* WORK TO BE COMPLETED *
Repeat each entry as written and leave the images out of the copy.

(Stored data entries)

=-=-=-=-=

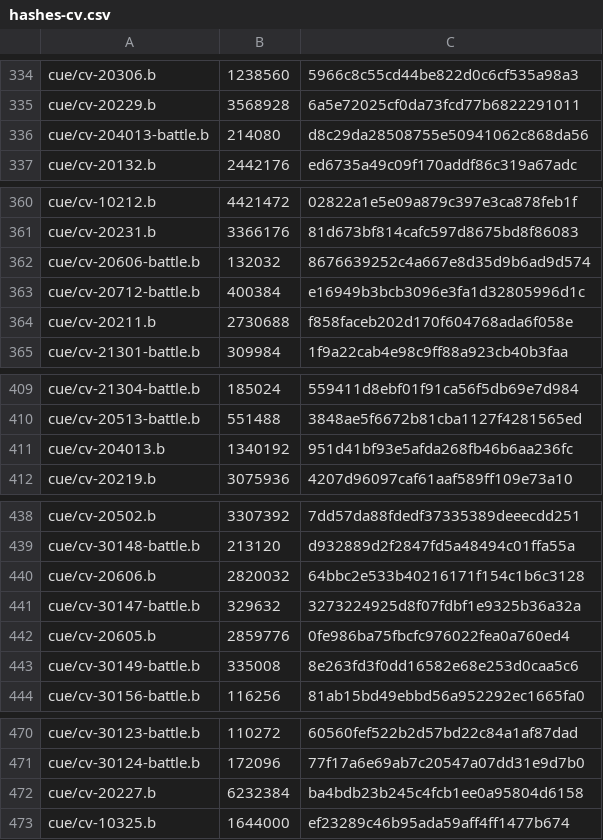
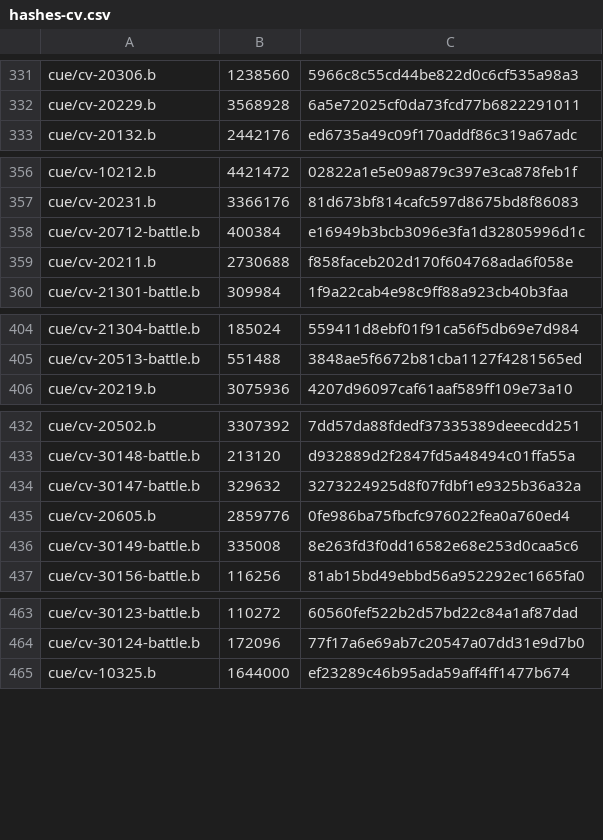
Before and after one commit to Ginsakura/AzurLane_Resources_Hash, a CSV file: hashes-cv.csv, drawn as a sheet; only a part is shown, gaps mark what is left out; the diff covers the shown part only.

```diff
--- a/hashes-cv.csv
+++ b/hashes-cv.csv
@@ -335,3 +332,2 @@ cue/cv-20306.b,1238560,5966c8c55cd44be822d0c6cf535a98a3
 cue/cv-20229.b,3568928,6a5e72025cf0da73fcd77b6822291011
-cue/cv-204013-battle.b,214080,d8c29da28508755e50941062c868da56
 cue/cv-20132.b,2442176,ed6735a49c09f170addf86c319a67adc
@@ -361,3 +357,2 @@ cue/cv-10212.b,4421472,02822a1e5e09a879c397e3ca878feb1f
 cue/cv-20231.b,3366176,81d673bf814cafc597d8675bd8f86083
-cue/cv-20606-battle.b,132032,8676639252c4a667e8d35d9b6ad9d574
 cue/cv-20712-battle.b,400384,e16949b3bcb3096e3fa1d32805996d1c
@@ -410,3 +405,2 @@ cue/cv-21304-battle.b,185024,559411d8ebf01f91ca56f5db69e7d984
 cue/cv-20513-battle.b,551488,3848ae5f6672b81cba1127f4281565ed
-cue/cv-204013.b,1340192,951d41bf93e5afda268fb46b6aa236fc
 cue/cv-20219.b,3075936,4207d96097caf61aaf589ff109e73a10
@@ -439,3 +433,2 @@ cue/cv-20502.b,3307392,7dd57da88fdedf37335389deeecdd251
 cue/cv-30148-battle.b,213120,d932889d2f2847fd5a48494c01ffa55a
-cue/cv-20606.b,2820032,64bbc2e533b40216171f154c1b6c3128
 cue/cv-30147-battle.b,329632,3273224925d8f07fdbf1e9325b36a32a
@@ -471,3 +464,2 @@ cue/cv-30123-battle.b,110272,60560fef522b2d57bd22c84a1af87dad
 cue/cv-30124-battle.b,172096,77f17a6e69ab7c20547a07dd31e9d7b0
-cue/cv-20227.b,6232384,ba4bdb23b245c4fcb1ee0a95804d6158
 cue/cv-10325.b,1644000,ef23289c46b95ada59aff4ff1477b674
```
Also changed, not shown: 15 added rows and 6 removed rows elsewhere in this file, hashes-live2d.csv, hashes-painting.csv, 11 other files.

=-=-=-=-=

* RESULT *
Before and after one commit to Ginsakura/AzurLane_Resources_Hash, a CSV file: hashes-cv.csv, drawn as a sheet; only a part is shown, gaps mark what is left out; the diff covers the shown part only.

```diff
--- a/hashes-cv.csv
+++ b/hashes-cv.csv
@@ -335,3 +332,2 @@ cue/cv-20306.b,1238560,5966c8c55cd44be822d0c6cf535a98a3
 cue/cv-20229.b,3568928,6a5e72025cf0da73fcd77b6822291011
-cue/cv-204013-battle.b,214080,d8c29da28508755e50941062c868da56
 cue/cv-20132.b,2442176,ed6735a49c09f170addf86c319a67adc
@@ -361,3 +357,2 @@ cue/cv-10212.b,4421472,02822a1e5e09a879c397e3ca878feb1f
 cue/cv-20231.b,3366176,81d673bf814cafc597d8675bd8f86083
-cue/cv-20606-battle.b,132032,8676639252c4a667e8d35d9b6ad9d574
 cue/cv-20712-battle.b,400384,e16949b3bcb3096e3fa1d32805996d1c
@@ -410,3 +405,2 @@ cue/cv-21304-battle.b,185024,559411d8ebf01f91ca56f5db69e7d984
 cue/cv-20513-battle.b,551488,3848ae5f6672b81cba1127f4281565ed
-cue/cv-204013.b,1340192,951d41bf93e5afda268fb46b6aa236fc
 cue/cv-20219.b,3075936,4207d96097caf61aaf589ff109e73a10
@@ -439,3 +433,2 @@ cue/cv-20502.b,3307392,7dd57da88fdedf37335389deeecdd251
 cue/cv-30148-battle.b,213120,d932889d2f2847fd5a48494c01ffa55a
-cue/cv-20606.b,2820032,64bbc2e533b40216171f154c1b6c3128
 cue/cv-30147-battle.b,329632,3273224925d8f07fdbf1e9325b36a32a
@@ -471,3 +464,2 @@ cue/cv-30123-battle.b,110272,60560fef522b2d57bd22c84a1af87dad
 cue/cv-30124-battle.b,172096,77f17a6e69ab7c20547a07dd31e9d7b0
-cue/cv-20227.b,6232384,ba4bdb23b245c4fcb1ee0a95804d6158
 cue/cv-10325.b,1644000,ef23289c46b95ada59aff4ff1477b674
```
Also changed, not shown: 15 added rows and 6 removed rows elsewhere in this file, hashes-live2d.csv, hashes-painting.csv, 11 other files.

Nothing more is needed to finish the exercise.